Copy every line of the records that includes the word "working".

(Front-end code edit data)
________
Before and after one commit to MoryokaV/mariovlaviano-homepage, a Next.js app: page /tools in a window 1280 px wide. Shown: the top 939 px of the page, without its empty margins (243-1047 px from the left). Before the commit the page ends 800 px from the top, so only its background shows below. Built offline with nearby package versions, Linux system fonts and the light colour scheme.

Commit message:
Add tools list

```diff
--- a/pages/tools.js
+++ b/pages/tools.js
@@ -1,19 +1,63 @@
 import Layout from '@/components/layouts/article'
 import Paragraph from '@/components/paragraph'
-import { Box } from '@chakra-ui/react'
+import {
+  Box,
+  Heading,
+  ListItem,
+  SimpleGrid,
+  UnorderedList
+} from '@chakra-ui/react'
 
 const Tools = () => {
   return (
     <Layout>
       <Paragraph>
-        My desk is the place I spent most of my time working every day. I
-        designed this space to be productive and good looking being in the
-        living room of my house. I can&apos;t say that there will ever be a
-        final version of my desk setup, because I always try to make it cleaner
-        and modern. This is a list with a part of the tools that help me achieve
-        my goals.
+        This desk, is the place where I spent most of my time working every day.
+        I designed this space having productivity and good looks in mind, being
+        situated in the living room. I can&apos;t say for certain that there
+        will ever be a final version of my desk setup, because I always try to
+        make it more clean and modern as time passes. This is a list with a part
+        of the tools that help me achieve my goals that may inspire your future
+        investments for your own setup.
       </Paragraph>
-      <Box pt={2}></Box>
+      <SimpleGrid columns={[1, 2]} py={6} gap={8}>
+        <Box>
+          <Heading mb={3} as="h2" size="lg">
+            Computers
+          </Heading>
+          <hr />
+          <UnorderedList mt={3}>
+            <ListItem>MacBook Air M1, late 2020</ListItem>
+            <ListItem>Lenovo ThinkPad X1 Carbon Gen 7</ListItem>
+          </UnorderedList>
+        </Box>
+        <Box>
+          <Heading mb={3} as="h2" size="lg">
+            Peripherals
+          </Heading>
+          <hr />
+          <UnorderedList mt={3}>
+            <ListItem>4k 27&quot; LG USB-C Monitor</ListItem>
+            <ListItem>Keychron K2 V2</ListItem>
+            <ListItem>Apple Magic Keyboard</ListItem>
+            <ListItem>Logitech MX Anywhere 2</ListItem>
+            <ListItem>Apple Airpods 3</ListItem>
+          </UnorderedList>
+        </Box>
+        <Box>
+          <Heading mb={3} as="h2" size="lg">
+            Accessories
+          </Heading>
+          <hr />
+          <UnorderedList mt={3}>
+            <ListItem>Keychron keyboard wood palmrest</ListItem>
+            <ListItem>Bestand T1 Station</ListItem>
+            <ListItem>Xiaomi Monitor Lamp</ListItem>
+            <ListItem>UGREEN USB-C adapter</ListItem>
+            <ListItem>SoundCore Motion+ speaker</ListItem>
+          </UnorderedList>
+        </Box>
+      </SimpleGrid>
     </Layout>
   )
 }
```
________
EXERCISE OUTPUT:
-        My desk is the place I spent most of my time working every day. I
+        This desk, is the place where I spent most of my time working every day.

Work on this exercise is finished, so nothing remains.